We should be looking at the diversity that shapes the global wine world be it ethnic, gender or generation.  We need to create a place of belonging, we need to be more visual, we need to tell stories.  We need to adapt our messages to the younger generation.   I am relieved to hear that this doesn’t mean that wine books such as my “Great Wine Families” (now released in English) are no longer relevant.  On the contrary, they tell stories, they link the generations and affirm our heritage. 

To get a more modern look at what drives the young millennials (many of whom I hope read this blog) I took a look at two of the most successful shows on the global scene as examples; both are firmly rooted in a narrative. 

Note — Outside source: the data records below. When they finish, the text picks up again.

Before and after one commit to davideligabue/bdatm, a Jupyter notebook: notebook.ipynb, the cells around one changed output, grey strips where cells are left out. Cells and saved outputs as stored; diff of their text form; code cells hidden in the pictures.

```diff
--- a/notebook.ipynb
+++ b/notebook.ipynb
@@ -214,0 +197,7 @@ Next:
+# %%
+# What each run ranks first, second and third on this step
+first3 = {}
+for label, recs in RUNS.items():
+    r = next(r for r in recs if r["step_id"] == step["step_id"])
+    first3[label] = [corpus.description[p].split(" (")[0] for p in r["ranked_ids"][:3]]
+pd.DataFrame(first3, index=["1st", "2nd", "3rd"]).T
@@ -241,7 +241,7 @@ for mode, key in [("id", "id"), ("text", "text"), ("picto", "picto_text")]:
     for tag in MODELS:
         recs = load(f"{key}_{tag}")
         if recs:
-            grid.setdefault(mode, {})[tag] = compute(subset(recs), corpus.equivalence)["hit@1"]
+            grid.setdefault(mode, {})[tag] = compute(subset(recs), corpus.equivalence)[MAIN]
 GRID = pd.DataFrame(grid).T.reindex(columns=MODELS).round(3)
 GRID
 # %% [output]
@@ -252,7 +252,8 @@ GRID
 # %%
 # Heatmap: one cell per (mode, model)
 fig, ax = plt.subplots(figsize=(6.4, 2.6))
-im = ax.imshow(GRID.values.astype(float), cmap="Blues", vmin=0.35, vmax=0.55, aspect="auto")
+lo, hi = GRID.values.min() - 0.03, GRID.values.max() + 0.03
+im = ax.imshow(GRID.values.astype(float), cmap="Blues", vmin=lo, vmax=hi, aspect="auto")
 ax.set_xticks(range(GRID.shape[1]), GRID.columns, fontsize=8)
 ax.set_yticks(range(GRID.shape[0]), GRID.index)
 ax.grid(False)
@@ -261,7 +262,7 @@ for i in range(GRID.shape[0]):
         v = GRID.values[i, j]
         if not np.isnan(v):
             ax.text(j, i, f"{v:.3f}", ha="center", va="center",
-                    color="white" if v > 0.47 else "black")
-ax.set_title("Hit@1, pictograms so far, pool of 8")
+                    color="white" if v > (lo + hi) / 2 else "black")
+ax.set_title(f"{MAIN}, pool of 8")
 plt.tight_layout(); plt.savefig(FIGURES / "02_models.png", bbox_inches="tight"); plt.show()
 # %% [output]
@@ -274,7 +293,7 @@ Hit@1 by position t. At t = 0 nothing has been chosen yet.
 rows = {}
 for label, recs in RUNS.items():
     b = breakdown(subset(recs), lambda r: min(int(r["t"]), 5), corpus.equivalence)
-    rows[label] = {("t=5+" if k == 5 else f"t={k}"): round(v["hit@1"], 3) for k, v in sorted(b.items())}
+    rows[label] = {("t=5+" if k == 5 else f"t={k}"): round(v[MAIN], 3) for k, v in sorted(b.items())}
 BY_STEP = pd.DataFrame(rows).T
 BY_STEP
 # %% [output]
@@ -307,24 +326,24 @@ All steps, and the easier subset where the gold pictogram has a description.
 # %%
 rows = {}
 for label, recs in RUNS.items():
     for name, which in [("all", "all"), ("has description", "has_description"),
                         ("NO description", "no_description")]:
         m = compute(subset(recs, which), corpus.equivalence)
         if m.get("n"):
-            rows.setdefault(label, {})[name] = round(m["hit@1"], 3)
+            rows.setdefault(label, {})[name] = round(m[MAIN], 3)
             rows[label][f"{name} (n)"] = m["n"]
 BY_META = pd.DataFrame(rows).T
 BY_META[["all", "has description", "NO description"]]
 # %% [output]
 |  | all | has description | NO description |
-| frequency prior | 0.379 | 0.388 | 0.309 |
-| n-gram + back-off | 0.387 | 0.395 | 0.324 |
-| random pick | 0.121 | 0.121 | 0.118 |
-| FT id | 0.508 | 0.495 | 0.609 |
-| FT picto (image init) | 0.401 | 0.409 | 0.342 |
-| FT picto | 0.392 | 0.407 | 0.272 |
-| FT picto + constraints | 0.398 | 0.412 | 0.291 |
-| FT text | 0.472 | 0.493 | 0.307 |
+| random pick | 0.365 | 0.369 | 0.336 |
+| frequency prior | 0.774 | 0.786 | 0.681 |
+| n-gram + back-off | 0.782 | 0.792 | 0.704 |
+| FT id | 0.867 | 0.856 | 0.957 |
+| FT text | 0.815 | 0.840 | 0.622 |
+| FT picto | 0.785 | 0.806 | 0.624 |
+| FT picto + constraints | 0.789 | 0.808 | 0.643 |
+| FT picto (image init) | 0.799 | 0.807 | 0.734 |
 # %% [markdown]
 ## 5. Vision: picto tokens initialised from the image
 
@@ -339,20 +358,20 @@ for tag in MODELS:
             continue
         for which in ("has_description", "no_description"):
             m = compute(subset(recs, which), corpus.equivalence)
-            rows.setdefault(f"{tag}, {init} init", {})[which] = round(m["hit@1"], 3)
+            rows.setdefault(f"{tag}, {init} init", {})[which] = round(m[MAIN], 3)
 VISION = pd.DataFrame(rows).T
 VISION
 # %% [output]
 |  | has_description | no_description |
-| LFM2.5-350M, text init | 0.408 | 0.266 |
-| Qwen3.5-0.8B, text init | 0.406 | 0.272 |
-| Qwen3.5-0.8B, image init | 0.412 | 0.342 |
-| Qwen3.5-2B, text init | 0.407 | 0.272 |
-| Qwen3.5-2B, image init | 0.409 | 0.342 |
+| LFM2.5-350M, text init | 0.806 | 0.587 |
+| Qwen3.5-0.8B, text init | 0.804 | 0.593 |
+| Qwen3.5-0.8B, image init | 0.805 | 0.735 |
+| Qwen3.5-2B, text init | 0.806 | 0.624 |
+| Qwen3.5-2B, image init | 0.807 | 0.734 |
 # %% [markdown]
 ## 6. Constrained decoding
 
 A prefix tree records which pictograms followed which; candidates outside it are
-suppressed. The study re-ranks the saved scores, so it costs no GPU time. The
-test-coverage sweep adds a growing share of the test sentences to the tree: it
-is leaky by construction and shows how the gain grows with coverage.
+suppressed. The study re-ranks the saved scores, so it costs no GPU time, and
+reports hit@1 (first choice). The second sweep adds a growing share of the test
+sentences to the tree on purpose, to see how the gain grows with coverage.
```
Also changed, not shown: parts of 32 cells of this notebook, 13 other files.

First, the American musical Hamilton which recounts the rise and fall of the most brilliant founding father.  We know the story from the beginning, but it is in the recounting of the story, the beautiful tapestry of character, action and emotion which brings historical facts to life.  Secondly, Tomorrowland, the fantastic festival of electronic music held in Belgium each year that has become a global sensation.  Jacques and I went last Saturday and we were embraced and saluted in the crowd for our presence; certainly, we were some of the few grey heads amongst a sea of beautiful, international youth!  The main stage was a library, set up with books with a strong storyline running through the festival.  We loved the energy; the nations united, flags held high, Israel next to Korea, Australia next to Russia, Singapore next to Argentina but especially we loved the power and beauty of this tomorrow.

Both these events, Hamilton and Tomorrowland, were made possible by today’s technology.  But technology was absolutely not the story.  The story was about quality, about persistence and authenticity and simplicity.  It was about story telling; a story well told that gave its readers or its listeners a sense of belonging to a community.   That is the power of Tomorrowland, Hamilton and we hope that this is the power of the community that we are forming around our wine selection at Thienpont. 

Our website has exceeded our expectations both in traffic and in sales.   This gives us the incentive to carry on communicating in as clear and as authentic a way as we can (I am currently hard at work on a new Burgundy guide while Amandine is working on the next catalogue).  And we promise that we will try as much as possible in the future to get away from stuffy tasting notes and bring you the stories behind the wines.

© Fiona Morrison M.W.